December 12, 2019 | Joao Marques
In our previous blog about the importance of analog-to-digital converters (ADCs), we focused on the various architectures that are in common usage for the Industrial...
Over 3.8 million babies are born in the United States each year, according to the National Center for Health Statistics. More than 98% of these births occur in a healthcare facility, the oft-swamped workplaces of America’s trusted healthcare professionals. Staffers work diligently to ensure the safety of their smallest patients, but 49% of staffers are reportedly working in “crisis mode”—doing too much, too quickly. It is easy to see how one patient could slip through the cracks.
Since 1965, the National Center for Missing and Exploited Children records that 140 children have been abducted from healthcare facilities in the United States. Though infrequent compared to other forms of kidnapping, the fact that this threat exists at all is not just worrisome—it is unacceptable.
The NCMEC notes infant abductors are most often women in their childbearing years, and they commonly impersonate healthcare professionals. The organization notes a caveat, though: “There is no guarantee an infant abductor will fit this description.” Facing poor identification methods and inadequate safety systems, hospitals have begun to take notice.
Prior to the turn of the century, every newborn was fitted with a paper anklet whose ID code was matched to its mother’s ID bracelet. The only ways to know if a newborn was with the proper caregiver were either for the hospital staff to make a visual judgment based on experience, or to physically compare the two ID numbers. The possibility for error presented risks both in terms of kidnapping and the possibility of pairing a child with the wrong mother, potentially sending a newborn to the incorrect home.
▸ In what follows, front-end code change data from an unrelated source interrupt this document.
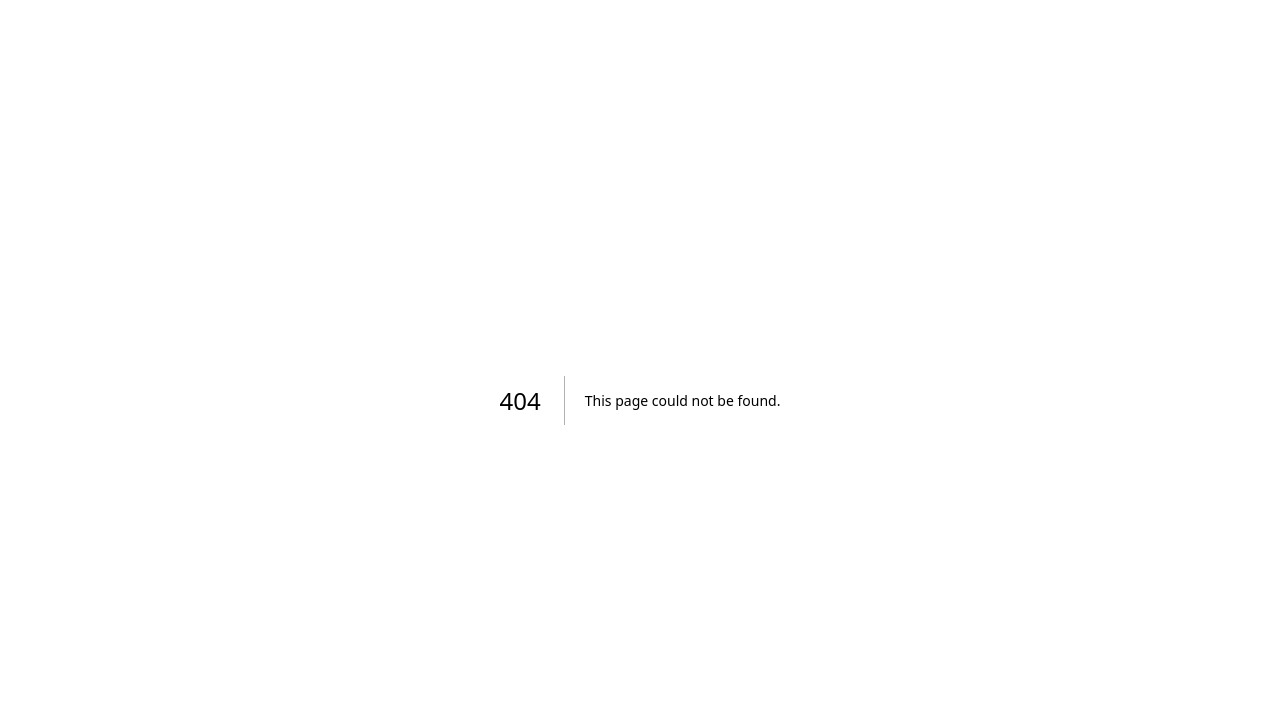
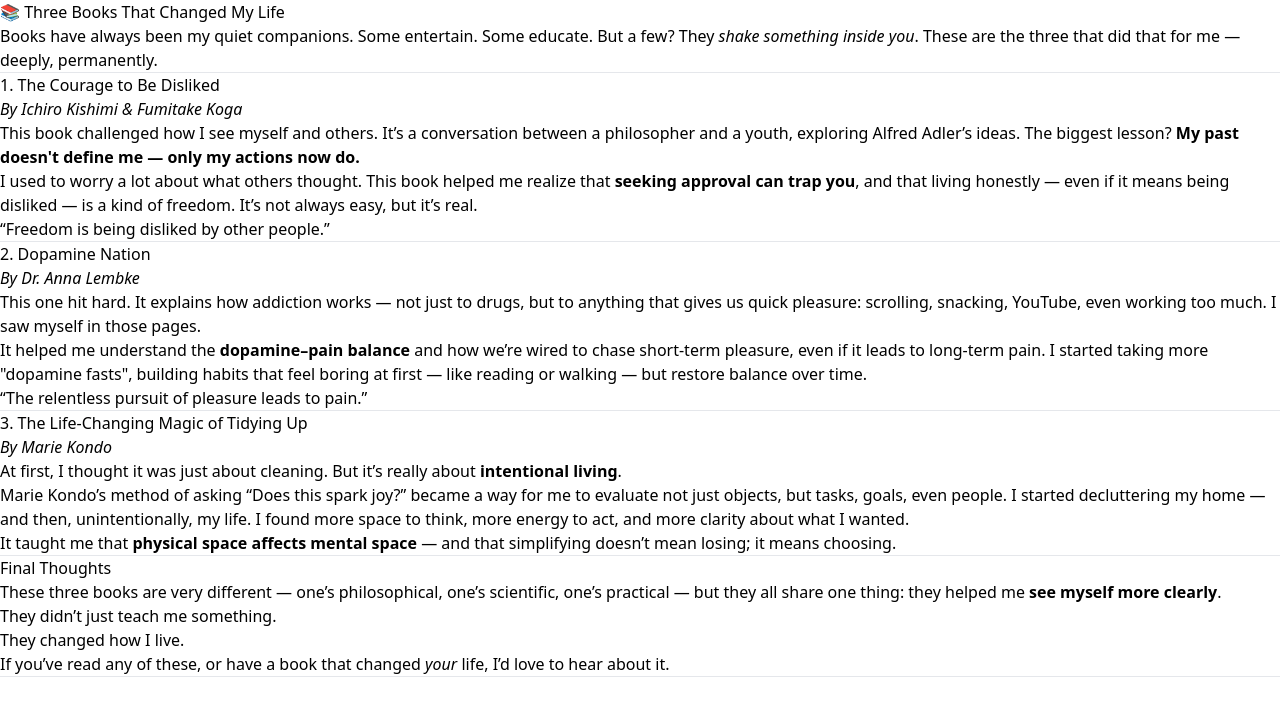
Before and after one commit to ryanzheng1998/ryan-zheng.com, a Next.js app: page /blog/life-changing-books in a window 1280 px wide. Before the commit this address had no page. Shown: the top 716 px of the page. Built offline with nearby package versions, Linux system fonts and the light colour scheme.

Commit message:
add life changing books

```diff
--- /dev/null
+++ b/app/blog/life-changing-books/page.mdx
@@ -0,0 +1,52 @@
+# 📚 Three Books That Changed My Life
+
+Books have always been my quiet companions. Some entertain. Some educate. But a few? They _shake something inside you_. These are the three that did that for me — deeply, permanently.
+
+---
+
+## 1. The Courage to Be Disliked
+
+_By Ichiro Kishimi & Fumitake Koga_
+
+This book challenged how I see myself and others. It’s a conversation between a philosopher and a youth, exploring Alfred Adler’s ideas. The biggest lesson? **My past doesn't define me — only my actions now do.**
+
+I used to worry a lot about what others thought. This book helped me realize that **seeking approval can trap you**, and that living honestly — even if it means being disliked — is a kind of freedom. It’s not always easy, but it’s real.
+
+> “Freedom is being disliked by other people.”
+
+---
+
+## 2. Dopamine Nation
+
+_By Dr. Anna Lembke_
+
+This one hit hard. It explains how addiction works — not just to drugs, but to anything that gives us quick pleasure: scrolling, snacking, YouTube, even working too much. I saw myself in those pages.
+
+It helped me understand the **dopamine–pain balance** and how we’re wired to chase short-term pleasure, even if it leads to long-term pain. I started taking more "dopamine fasts", building habits that feel boring at first — like reading or walking — but restore balance over time.
+
+> “The relentless pursuit of pleasure leads to pain.”
+
+---
+
+## 3. The Life-Changing Magic of Tidying Up
+
+_By Marie Kondo_
+
+At first, I thought it was just about cleaning. But it’s really about **intentional living**.
+
+Marie Kondo’s method of asking “Does this spark joy?” became a way for me to evaluate not just objects, but tasks, goals, even people. I started decluttering my home — and then, unintentionally, my life. I found more space to think, more energy to act, and more clarity about what I wanted.
+
+It taught me that **physical space affects mental space** — and that simplifying doesn’t mean losing; it means choosing.
+
+---
+
+## Final Thoughts
+
+These three books are very different — one’s philosophical, one’s scientific, one’s practical — but they all share one thing: they helped me **see myself more clearly**.
+
+They didn’t just teach me something.
+They changed how I live.
+
+If you’ve read any of these, or have a book that changed _your_ life, I’d love to hear about it.
+
+---
```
By the beginnings of Y2K, one of Adesto’s customers had developed a revolutionary solution: infant tracking tags. These wearable electronic tags could monitor a baby’s whereabouts and discern if they were with unauthorized caregivers or leaving a defined zone of safety. The tamper-resistant tags would detect dangerous scenarios, and could be programmed to warn hospital personnel, hold elevator doors, or lock exits in an emergency. It could also work in conjunction with other access control systems such as pagers and cameras.
Nearly twenty years later, these tags support security in over 1,600 hospitals worldwide. Each system is underpinned by Adesto’s control networking technology: an open, extensible architecture allowing control devices from multiple manufacturers to interact with one another. If the system detects a baby’s unauthorized movement toward an exit, it uses LonWorks-based readers, controllers, and software alongside wireless tags to set off alarms and lock relevant doors.
Readers are embedded in hospital ceilings and sensors are positioned at each exit, working with software to track the baby’s whereabouts in real-time. I/O modules monitor closed-circuit TV, buzzers, and lamps. Each tag is fitted with a “Help” button to call staff in an emergency.
Adesto’s technology is event-driven, enabling a more reliable and scalable network. Installing and servicing is uncomplicated with a fault tolerant and installation friendly network, as the entire system is built using a Free Topology (FT) structure. It is highly noise immune ensuring electromagnetic interference in the ceiling will not adversely affect system performance.
For OEMs, reliability is crucial—they want to ensure their product works every time, especially in such high-stakes industries as security. Adesto’s technology is a must: it is robust, providing a highly dependable security system for the end user.
Video: Adesto’s FT Technology
Since its implementation in thousands of hospitals worldwide, our technology has supported the safety of 2 million infants annually. Hospitals lower their costs for installation and servicing, and mothers can rest knowing their baby is safe—thanks in part to Adesto’s technologies.